No sooner is the door closed – and locked – than Weinstein starts making advances. Instead of shaking hands he wraps his arms around her and strokes her back. He asks if they are “allowed to flirt a little”. “Um, er, a little,” she says. She does her pitch; he suggests using a Marilyn Monroe movie as an example, but he is only interested in fornication, “what we can do and when it’s going to happen,” not the technology. She says, “OK, we can do both.”
At one point she leans towards him and touches his shoulder, saying, “Data’s so hot, right?” He agrees and follows up with, “You’re hot.” He then reaches under the table and things go further. She is awkward but allows him “a little” of what he wants before protesting mildly that it’s “a little high”.
The Sky interviewer, a woman, asks her an unavoidable question: “Do you think you might have encouraged him?”
Thompson answers, “Not purposely,” but she clearly temporised with his propositions as a strategy to clinch a deal with him. As she told Sky: “Now I see he’s trying, in any way he can, to move me into that zone of comfortable then uncomfortable and confused, and vulnerable, and recognising that he’s powerful and I’m not, and that I need this deal from him, and he has the power to give it to me.”
On video Weinstein says that he is going to buy the service she has described. He invites her into the kitchen for “water” and they re-emerge within a few seconds. The interview ends with her agreeing to meet him at a hotel bar a few blocks away at 5.30, for a drink. She assumes it is to confirm the deal. When he got there, she says, he straightaway led her up to his room where he blocked her efforts to get away from him, held her down and raped her.
Harvey Weinstein, without doubt, is a dissolute and manipulative creep. He may even be a criminal. He took advantage of an ambitious young businesswoman – as he has countless other women — to get a few sexual kicks, and thought that he could crown the episode in bed with her.
Until that sequel, however, he played by the rules of “consent”, driven by perverse motives but actually asking her at each twist and turn, “Can we…?” “Are we allowed?” “What are you doing later?”
And here’s the thing: Melissa Thompson did not have to say “Yes,” or “OK,” or “Just a little.” She could have stopped at any point, preferably after the opening hug and back rub.

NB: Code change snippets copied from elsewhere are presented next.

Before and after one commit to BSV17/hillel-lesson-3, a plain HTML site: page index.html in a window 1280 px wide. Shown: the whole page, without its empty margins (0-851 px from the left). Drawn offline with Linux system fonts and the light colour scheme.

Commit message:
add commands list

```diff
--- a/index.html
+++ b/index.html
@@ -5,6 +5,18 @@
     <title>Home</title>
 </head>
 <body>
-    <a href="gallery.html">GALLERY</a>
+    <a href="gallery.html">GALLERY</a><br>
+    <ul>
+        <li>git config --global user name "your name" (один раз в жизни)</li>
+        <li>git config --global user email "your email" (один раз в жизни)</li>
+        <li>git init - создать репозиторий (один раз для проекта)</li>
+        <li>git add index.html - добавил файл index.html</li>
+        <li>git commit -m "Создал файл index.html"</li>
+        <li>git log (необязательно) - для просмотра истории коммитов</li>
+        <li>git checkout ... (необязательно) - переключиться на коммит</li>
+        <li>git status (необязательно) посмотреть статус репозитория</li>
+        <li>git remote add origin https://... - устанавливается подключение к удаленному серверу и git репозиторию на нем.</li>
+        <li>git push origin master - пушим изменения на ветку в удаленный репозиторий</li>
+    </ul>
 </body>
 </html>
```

She does not say she was afraid of him (there were people just the other side of the door, presumably); she was 28, had worked in the male-dominated environment of Wall Street after college, been to business school (perhaps one like this), and was confident she could “handle” men. The reason she gives for stringing him along is that she needed the business deal with him.
Certainly, the deal would have been off if she had given a clear “No” to his advances, but where did she get the idea that it was better to sacrifice her own instincts and dignity than a contract with a wealthy and influential customer, albeit a sleezy and manipulative one? Is that the implicit message of the great gender equality movement – that success in the sphere of work and money is worth more than anything?
If she had walked out on him that afternoon in New York, or at least have gone to the police with her rape complaint, she might have saved many other women their horrible experiences with Weinstein and made a name for herself as a women’s rights trailblazer. Even if the police were not interested then, the New York Times surely would have been. It was only seven years ago, after all, not the Dark Ages. And she had video of it, for goodness sake.
Perhaps, though, until The Times et al and #MeToo framed all those women as victims pure and simple, until the “rape culture” era laid down as dogma that a woman is never to blame for any act of sexual aggression she suffers, no matter how small, Thompson had the idea that she did choose the wrong tactics with Weinstein initially and was just a little bit responsible for the way things turned out. That would be the really grown up view for her to take, as well as for some other women whose experiences have been detailed in the media.
Lawsuits, of course, make that impossible. But until women can take responsibility for their actions in the sexual sphere, it is difficult to see how they can be fully responsible in any other, including business.
This article has been republished with permission from Mercatornet.
[Image credit: MaxPixel]